Air Seychelles has received the first of two Airbus A330s under a sub wet-lease agreement with Etihad, though it plans to operate both jets on dry leases by January 2013.
The first A330 (MSN 751) is being leased by ILFC to Etihad, which is in turn sub wet leasing the jet to Air Seychelles through to May 2013.
However, Air Seychelles expects to end the wet lease prematurely once its pilots have completed training for the type. "We just gave ourselves a little bit of leeway," a spokesman for the Seychellois flag carrier tells Flightglobal.
"The reason why we had to do the wet lease was because we've switched from Boeing [for the long-haul fleet] to Airbus, and it's going to take six to nine months for our pilots to become fully qualified."
With a delivery date of January 2013, the second A330 is expected to enter service on an immediate dry lease. Both A330s were previously operated by Jet Airways, and both will sport the Air Seychelles livery.
Abu Dhabi-based Etihad acquired a 40% stake in Air Seychelles in January, injecting sorely needed financial support into the ailing flag carrier.
At the time, James Hogan, Etihad chief executive, outlined plans for the two carriers to extend codeshare arrangements and achieve synergies through shared training and procurement. Air Seychelles also completed a management restructuring in May.
The acquisition has already seen Etihad sub wet lease one of its Airbus A320s to Air Seychelles on flights to Mauritius.
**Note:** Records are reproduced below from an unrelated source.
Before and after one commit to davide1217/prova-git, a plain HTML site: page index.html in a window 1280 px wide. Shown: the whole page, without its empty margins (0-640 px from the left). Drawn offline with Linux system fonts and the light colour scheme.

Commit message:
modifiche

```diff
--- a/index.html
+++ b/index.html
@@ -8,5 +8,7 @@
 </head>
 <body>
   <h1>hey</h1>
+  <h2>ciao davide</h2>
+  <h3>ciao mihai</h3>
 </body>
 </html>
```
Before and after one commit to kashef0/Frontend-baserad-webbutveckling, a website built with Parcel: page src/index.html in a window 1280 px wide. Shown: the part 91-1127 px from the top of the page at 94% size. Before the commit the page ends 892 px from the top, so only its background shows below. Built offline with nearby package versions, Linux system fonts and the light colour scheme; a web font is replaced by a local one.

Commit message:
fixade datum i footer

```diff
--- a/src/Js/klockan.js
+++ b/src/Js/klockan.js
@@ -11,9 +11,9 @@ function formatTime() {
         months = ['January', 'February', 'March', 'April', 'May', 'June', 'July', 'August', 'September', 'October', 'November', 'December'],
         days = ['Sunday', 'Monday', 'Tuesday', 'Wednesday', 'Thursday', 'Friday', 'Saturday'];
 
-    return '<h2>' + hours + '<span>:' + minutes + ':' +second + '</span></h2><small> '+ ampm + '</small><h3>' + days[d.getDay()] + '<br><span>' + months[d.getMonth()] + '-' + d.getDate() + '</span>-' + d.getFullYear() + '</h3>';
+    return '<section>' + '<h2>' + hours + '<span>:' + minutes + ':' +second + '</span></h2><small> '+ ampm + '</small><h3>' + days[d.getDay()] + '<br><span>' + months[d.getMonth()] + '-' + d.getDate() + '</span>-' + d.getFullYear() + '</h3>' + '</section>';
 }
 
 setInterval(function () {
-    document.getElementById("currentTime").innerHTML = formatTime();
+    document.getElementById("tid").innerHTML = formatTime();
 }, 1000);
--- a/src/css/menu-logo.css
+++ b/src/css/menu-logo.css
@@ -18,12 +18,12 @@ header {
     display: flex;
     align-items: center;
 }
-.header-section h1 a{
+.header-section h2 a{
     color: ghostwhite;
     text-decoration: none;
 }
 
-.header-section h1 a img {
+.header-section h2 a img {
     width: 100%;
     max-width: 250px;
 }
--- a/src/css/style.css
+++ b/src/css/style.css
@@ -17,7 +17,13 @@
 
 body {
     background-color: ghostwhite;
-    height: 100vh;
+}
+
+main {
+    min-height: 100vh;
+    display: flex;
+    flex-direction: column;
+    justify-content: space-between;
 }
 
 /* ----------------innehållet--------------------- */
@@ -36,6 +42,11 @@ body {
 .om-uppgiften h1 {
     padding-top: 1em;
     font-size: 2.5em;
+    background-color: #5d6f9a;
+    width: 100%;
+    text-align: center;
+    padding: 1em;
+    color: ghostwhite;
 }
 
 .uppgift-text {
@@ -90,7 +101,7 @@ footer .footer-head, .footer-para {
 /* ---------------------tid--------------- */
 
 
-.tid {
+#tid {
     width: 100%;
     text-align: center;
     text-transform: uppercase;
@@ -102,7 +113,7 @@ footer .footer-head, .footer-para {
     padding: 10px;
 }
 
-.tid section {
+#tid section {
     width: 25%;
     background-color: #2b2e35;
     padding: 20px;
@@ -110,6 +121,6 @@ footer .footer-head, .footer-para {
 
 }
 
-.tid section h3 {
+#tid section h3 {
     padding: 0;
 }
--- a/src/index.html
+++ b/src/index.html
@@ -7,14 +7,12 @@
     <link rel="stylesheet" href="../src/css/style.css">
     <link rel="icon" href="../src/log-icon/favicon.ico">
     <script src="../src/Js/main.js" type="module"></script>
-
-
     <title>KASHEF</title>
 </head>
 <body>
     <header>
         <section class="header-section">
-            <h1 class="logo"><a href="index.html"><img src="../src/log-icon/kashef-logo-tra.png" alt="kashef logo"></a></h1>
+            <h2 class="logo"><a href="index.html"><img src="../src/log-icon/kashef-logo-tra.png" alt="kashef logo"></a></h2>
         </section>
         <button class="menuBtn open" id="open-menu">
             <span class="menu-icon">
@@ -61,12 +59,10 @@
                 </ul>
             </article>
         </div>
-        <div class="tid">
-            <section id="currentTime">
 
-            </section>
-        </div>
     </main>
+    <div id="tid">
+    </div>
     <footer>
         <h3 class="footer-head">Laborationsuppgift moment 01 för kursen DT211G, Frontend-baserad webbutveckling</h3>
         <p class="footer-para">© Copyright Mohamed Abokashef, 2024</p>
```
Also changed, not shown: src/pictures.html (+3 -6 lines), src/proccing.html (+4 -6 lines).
That aircraft, which is still painted in Etihad's livery, recently had its lease extended through to July 2013.
"We want to continue that as long as possible, but it may be that eventually we have to convert it to dry lease," the spokesman says. "In which case we'll have to re-look at our network strategy, in terms of where else we can use the A320 besides Mauritius.
"In terms of our fleet planning for the next three to five years, we are considering the possibility of having an A320 come on our books, but we have no firm plans as yet."
The new A330 will initially be deployed on flights to Johannesburg and Abu Dhabi, while the arrival of the second A330 is expected to see Beijing added to the route network.
The Seychellois flag carrier may also consider sub wet leasing its A330s back to their original source, allowing Etihad to take over high-growth routes such as Munich and Mumbai. Such capacity re-allocation would be "win-win" for both airlines, the spokesman says.